» **Description of the task**: Going line by line through the entries below, count those that contain "textbf". Give the number by itself.

» **Extracted entries**:

::::::::

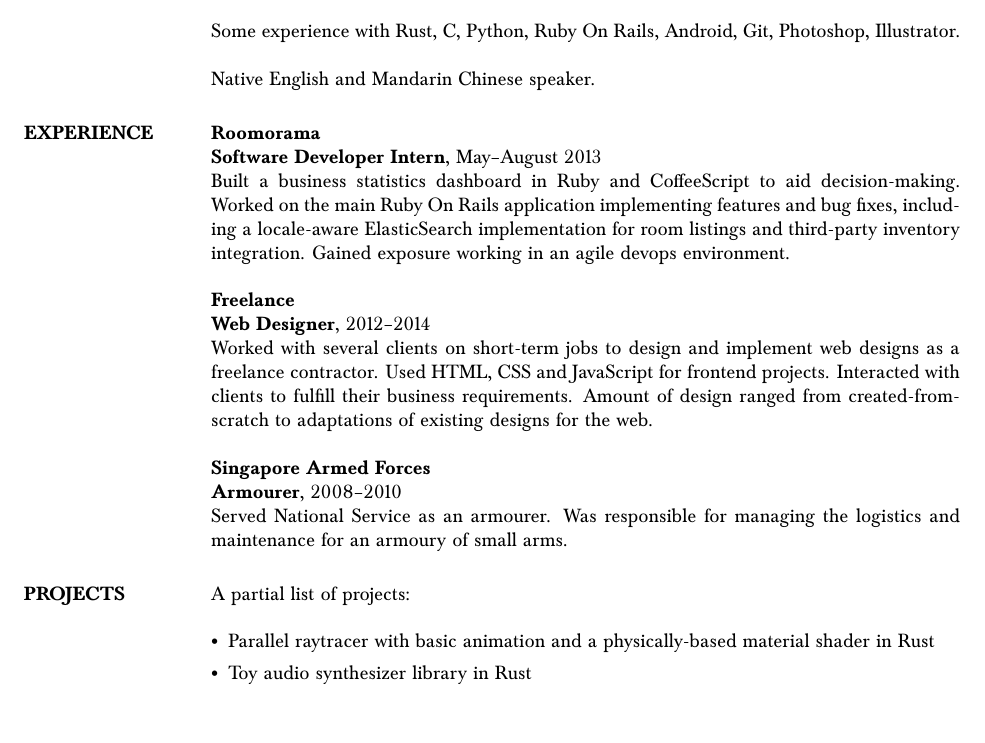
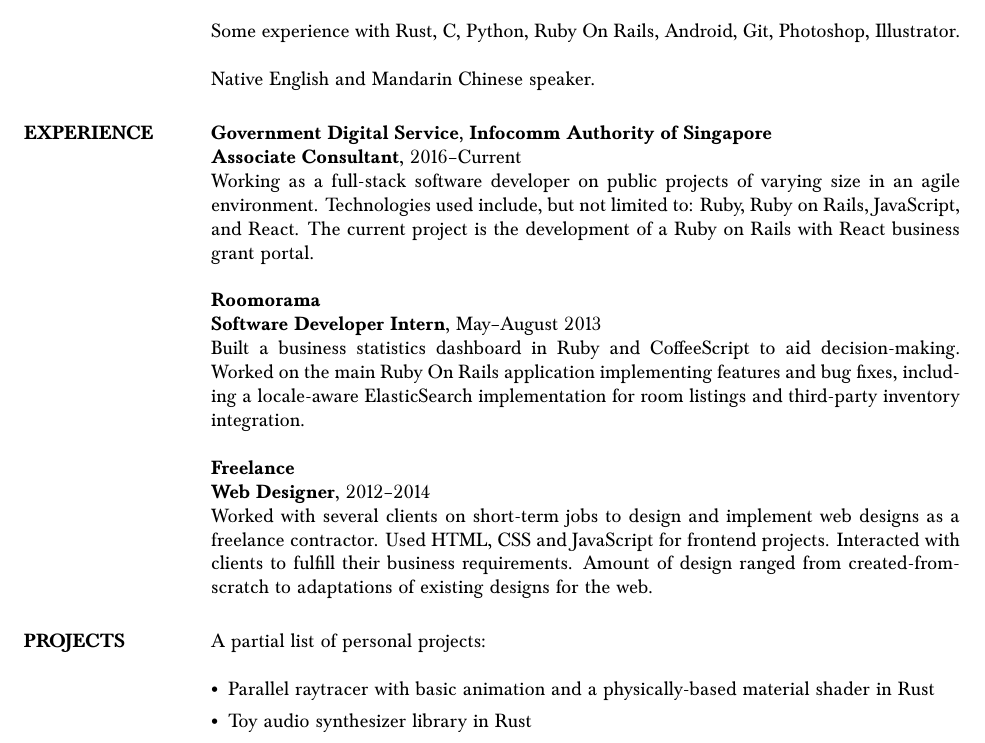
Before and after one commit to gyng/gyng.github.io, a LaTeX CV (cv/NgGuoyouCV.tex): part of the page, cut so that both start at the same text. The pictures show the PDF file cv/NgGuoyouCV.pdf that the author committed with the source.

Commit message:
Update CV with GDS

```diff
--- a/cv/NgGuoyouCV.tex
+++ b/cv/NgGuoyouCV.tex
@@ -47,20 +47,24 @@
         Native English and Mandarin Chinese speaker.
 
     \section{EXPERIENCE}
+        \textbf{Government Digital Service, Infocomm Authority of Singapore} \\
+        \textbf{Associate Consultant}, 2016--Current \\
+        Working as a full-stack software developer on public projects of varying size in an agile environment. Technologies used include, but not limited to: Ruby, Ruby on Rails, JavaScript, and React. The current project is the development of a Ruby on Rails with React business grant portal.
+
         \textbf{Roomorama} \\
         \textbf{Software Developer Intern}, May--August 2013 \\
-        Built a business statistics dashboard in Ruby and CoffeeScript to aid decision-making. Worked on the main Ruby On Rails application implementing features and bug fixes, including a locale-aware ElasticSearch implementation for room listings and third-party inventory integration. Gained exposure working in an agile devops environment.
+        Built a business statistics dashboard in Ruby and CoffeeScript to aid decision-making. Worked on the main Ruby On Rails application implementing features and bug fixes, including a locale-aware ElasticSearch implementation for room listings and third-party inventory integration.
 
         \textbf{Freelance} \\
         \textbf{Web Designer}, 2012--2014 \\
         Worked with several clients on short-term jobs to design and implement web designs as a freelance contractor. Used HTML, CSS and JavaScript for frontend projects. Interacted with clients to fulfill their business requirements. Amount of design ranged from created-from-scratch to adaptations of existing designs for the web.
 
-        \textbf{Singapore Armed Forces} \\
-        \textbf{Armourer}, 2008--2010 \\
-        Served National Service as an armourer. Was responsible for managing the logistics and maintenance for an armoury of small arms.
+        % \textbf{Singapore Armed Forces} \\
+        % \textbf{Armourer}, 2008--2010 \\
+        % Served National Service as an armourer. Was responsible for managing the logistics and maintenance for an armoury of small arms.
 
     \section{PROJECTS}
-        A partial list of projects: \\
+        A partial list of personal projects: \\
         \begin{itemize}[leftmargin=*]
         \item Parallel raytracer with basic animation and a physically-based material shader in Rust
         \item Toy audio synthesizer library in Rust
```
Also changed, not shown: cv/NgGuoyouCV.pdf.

::::::::

» **Written solution**: 10